The Chartered Institute of Legal Executives (CILEx) yesterday launched an enquiry into paralegals in an attempt to clarify their numbers, where they fit in the legal spectrum, and what training should be made available.
The enquiry reflects a push by CILEx to assert a leadership role in an area of the legal employment market that is widely expected to grow over the next decade.
Research will include roundtables in the autumn and a variety of other information-gathering techniques, including focus groups and social media.
Announcing the enquiry at an event in London, CILEx president Stephen Gowland said the institute had been prompted to undertake the research by the Legal Education and Training Review (LETR). A consolidation of existing research was required, he argued.
He raised concerns that paralegals would be used as “cogs in a machine” to do boring, repetitive work. CILEx wanted to provide “opportunity and career progression” to a generation of paralegals looking for “interest, making a difference, input, change, flexibility, more work/life balance than money… training… recognition and progression”.
Mr Gowland highlighted the positive commitment of Riverview Law to “train their own lawyers from the ground up” and the employers who sponsored 60% of CILEx students.
He acknowledged there were problems with the definition of what is a paralegal, but estimated that CILEx has about 12,500 paralegals in its membership, including students, affiliates, associates and graduates who were working in the legal aid field.
He said the enquiry aimed to consolidate different estimates on the number of paralegals, one of which – by the Office of National Statistics and the register of Standard Occupational Classification – was that there were 76,000 ‘legal associate professionals’. Meanwhile, the Institute for Public Policy Research think tank had forecast the figure would grow by 17% in the next decade.
He concluded: “You might say, and understandably so, that given CILEx is the largest membership association for paralegals, with the only independent regulatory body for them, we ought to know some, if not all of the answers…

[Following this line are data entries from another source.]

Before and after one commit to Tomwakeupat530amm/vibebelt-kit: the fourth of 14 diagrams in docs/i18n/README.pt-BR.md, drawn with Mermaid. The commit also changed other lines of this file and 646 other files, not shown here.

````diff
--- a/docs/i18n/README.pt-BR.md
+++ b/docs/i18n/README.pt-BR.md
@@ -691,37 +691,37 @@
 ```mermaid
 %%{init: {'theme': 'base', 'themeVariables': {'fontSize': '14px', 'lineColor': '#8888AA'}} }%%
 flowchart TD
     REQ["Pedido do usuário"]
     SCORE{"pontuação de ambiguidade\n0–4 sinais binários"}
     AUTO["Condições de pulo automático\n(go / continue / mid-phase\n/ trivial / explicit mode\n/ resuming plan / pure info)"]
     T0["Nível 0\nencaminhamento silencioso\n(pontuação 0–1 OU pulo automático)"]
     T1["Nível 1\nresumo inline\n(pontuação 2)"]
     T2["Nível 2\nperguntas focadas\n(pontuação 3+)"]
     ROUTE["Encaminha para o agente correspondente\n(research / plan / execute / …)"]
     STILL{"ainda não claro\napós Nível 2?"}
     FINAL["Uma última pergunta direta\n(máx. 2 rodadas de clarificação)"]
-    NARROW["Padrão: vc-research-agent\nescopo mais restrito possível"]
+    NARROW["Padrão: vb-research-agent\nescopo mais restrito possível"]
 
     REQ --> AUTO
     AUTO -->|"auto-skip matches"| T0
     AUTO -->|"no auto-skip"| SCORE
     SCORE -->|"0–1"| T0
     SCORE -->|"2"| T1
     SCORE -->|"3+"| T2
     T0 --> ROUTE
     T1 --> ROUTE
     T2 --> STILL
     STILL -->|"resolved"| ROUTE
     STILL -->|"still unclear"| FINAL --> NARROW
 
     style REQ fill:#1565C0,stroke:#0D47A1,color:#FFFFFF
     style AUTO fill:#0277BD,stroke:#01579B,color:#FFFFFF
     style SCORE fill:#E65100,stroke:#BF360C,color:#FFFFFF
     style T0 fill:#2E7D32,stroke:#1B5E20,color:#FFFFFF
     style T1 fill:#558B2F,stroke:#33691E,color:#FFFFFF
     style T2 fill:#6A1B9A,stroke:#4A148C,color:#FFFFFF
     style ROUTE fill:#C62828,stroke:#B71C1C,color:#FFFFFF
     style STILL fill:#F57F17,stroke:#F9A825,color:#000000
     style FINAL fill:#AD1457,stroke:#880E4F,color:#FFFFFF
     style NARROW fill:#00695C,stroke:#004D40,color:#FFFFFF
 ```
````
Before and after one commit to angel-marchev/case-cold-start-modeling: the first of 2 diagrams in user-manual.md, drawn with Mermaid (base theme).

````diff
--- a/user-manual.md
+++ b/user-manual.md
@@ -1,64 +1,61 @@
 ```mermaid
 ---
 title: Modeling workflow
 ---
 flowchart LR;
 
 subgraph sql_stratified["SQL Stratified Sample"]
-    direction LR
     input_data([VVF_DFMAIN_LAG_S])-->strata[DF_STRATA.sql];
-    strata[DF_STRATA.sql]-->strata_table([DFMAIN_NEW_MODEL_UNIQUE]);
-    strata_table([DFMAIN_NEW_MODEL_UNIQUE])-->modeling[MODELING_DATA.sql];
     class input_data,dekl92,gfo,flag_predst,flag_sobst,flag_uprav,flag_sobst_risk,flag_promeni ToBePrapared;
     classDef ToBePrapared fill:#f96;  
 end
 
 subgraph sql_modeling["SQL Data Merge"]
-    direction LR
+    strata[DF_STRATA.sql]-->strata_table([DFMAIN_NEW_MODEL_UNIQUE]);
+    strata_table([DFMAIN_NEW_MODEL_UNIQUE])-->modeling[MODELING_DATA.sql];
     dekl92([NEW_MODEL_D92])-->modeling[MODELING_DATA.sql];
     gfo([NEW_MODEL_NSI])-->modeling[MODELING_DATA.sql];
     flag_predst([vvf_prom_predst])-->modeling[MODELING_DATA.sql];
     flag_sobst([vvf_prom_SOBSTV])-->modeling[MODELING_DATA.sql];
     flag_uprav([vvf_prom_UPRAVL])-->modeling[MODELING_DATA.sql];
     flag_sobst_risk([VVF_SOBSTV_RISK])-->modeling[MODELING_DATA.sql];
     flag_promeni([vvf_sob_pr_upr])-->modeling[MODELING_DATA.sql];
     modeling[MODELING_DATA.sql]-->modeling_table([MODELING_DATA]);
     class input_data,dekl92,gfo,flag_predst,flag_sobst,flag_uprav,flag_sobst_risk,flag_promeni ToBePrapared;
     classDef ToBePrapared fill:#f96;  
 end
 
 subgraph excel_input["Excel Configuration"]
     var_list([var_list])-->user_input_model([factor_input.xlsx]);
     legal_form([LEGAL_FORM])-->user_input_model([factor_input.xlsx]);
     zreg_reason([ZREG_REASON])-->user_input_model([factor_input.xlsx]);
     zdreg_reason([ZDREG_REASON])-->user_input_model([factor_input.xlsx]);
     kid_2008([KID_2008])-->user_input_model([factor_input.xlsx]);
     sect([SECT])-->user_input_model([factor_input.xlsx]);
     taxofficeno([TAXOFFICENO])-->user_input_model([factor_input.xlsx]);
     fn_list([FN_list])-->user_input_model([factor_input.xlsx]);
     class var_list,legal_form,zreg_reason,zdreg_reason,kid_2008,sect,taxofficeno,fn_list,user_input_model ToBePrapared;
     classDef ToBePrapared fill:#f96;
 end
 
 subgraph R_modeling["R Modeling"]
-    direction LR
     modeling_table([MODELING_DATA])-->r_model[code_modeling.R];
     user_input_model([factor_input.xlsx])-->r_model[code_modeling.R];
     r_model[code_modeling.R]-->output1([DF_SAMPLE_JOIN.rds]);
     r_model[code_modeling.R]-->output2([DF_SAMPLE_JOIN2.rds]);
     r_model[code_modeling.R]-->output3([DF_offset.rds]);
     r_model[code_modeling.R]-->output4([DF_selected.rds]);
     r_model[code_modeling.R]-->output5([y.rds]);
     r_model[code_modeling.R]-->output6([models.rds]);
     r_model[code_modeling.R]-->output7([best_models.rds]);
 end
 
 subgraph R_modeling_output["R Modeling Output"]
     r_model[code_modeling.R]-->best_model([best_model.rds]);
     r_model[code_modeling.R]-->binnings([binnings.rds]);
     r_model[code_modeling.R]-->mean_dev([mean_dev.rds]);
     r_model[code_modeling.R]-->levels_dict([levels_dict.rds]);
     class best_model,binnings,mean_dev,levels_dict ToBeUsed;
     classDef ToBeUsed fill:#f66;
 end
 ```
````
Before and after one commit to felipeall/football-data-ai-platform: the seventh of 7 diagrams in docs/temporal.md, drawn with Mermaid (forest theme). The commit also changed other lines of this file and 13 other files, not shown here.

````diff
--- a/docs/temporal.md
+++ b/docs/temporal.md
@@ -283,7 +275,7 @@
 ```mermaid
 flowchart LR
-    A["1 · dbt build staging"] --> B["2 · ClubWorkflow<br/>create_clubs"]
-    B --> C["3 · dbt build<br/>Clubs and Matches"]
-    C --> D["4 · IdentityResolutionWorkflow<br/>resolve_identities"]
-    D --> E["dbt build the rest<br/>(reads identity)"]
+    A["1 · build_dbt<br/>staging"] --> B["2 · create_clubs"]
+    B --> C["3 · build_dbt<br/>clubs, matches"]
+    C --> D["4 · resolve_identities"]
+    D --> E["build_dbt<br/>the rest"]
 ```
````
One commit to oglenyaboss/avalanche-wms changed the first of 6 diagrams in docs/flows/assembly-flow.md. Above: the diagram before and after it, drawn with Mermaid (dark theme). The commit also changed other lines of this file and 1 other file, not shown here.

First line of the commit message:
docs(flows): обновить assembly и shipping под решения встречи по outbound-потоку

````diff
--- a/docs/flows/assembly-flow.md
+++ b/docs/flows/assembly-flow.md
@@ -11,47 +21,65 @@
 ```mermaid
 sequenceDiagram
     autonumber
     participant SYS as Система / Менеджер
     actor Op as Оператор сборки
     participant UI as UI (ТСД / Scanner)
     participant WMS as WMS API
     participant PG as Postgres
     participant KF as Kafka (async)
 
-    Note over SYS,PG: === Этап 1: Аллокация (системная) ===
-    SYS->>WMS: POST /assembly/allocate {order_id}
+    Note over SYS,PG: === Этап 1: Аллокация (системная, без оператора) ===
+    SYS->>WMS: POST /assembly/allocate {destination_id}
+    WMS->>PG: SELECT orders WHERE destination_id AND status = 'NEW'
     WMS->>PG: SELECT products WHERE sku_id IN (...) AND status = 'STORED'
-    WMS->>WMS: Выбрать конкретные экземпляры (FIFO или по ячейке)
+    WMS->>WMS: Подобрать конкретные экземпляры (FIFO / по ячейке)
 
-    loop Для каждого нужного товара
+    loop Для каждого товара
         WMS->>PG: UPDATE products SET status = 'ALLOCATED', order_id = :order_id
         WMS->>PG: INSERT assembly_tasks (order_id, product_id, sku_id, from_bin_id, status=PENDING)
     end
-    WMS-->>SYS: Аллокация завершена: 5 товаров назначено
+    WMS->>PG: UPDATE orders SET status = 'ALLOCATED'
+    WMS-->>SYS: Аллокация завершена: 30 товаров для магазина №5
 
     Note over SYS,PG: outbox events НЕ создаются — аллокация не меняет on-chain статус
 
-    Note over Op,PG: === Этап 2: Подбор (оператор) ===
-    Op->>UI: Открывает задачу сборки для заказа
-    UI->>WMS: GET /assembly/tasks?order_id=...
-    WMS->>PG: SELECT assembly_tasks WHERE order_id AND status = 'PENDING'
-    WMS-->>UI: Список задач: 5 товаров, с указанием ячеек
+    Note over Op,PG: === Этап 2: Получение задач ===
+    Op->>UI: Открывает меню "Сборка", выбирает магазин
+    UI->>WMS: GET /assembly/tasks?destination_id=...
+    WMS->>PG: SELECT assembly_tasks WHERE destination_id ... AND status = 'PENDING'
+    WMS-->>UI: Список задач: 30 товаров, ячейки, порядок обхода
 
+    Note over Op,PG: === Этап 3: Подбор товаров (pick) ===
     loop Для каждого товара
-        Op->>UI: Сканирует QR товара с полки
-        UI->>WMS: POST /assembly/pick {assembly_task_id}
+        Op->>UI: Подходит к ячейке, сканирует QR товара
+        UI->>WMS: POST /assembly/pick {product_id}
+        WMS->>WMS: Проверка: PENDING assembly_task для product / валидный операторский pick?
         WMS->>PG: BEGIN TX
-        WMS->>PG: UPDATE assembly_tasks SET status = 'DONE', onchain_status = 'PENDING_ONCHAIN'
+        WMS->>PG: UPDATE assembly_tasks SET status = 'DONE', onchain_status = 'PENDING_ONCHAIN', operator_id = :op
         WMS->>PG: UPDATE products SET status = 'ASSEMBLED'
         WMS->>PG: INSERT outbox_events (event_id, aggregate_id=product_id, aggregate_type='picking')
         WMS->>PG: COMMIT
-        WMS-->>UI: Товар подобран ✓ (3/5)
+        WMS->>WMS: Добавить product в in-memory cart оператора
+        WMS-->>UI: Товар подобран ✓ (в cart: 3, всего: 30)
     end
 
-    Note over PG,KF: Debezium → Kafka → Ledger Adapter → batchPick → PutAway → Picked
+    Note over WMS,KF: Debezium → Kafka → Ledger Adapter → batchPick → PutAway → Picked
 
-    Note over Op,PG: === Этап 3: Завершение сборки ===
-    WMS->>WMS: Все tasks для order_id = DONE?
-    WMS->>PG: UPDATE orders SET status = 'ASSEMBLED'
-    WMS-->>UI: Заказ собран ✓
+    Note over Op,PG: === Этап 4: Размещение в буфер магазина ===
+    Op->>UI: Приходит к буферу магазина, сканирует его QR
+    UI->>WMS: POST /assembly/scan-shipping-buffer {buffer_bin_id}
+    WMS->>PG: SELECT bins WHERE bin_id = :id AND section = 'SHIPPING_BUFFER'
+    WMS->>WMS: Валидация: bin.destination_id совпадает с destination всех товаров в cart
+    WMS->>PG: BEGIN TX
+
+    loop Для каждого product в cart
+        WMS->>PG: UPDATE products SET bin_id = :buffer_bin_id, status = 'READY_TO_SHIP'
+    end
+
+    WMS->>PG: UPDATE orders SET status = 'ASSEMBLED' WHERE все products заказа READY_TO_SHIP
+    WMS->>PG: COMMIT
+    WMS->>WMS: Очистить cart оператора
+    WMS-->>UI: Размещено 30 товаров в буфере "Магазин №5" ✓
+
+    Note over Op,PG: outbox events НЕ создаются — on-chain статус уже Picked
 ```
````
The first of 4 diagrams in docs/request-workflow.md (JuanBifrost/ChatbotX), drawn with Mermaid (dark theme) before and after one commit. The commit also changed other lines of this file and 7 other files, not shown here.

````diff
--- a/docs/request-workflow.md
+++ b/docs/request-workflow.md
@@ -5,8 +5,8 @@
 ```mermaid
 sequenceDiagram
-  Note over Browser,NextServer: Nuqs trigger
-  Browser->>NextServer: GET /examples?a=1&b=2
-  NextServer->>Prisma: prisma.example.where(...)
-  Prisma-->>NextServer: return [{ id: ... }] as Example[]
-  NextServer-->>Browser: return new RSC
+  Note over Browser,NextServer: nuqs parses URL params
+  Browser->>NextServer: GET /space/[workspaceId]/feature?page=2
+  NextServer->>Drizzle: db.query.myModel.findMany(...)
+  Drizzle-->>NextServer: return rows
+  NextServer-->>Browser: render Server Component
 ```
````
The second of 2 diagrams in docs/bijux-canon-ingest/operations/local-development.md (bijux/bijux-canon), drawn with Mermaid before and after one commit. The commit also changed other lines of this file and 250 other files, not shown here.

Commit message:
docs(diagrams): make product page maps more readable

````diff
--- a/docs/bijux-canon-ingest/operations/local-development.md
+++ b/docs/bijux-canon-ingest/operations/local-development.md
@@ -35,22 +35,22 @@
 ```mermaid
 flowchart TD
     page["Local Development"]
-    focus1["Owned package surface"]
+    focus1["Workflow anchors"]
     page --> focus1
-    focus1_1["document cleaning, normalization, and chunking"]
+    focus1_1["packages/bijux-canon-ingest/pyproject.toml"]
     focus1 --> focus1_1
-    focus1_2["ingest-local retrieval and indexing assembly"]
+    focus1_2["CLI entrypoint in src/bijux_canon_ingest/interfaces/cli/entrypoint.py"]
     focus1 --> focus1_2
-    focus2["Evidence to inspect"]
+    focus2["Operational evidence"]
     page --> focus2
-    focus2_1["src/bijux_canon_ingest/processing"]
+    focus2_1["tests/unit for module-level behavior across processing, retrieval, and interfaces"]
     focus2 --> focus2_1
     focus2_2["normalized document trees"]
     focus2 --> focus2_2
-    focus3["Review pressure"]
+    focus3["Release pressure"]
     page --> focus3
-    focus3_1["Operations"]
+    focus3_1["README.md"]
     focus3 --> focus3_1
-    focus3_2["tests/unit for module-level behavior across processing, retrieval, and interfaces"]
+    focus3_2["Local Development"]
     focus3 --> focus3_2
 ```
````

“We want to be able to reach out more fully into the sector, to encourage the professionalisation of those working in the sector in whatever capacity or at whatever level.
“Because CILEx uniquely offers qualifications, regulation, professionalisation and progression through membership, it is imperative that CILEx really understands the future of work in this sector, and so is able to offer the right kinds of qualifications, the right kind of regulation, and the right kind of membership value in order to play its part as a chartered association acting in the public interest…
“We want to deliver knowledge and skills and professionalism in a way that doesn’t date; that can meet the fast-changing requirements of a sector increasingly technology-led, yet still knowledge and skills-led… and people focused – a way that will be appropriate for every type of legal business.”
Meanwhile, the Legal Services Board has on amending the Legal Services Act 2007 so that CILEx’s regulatory arm, ILEX Professional Standards, can set up a compensation fund and have the power to intervene in entities once it becomes an entity regulator. It follows the Lord Chancellor’s approval of their bid to handle all reserved legal activities independently and without the supervision of a solicitor.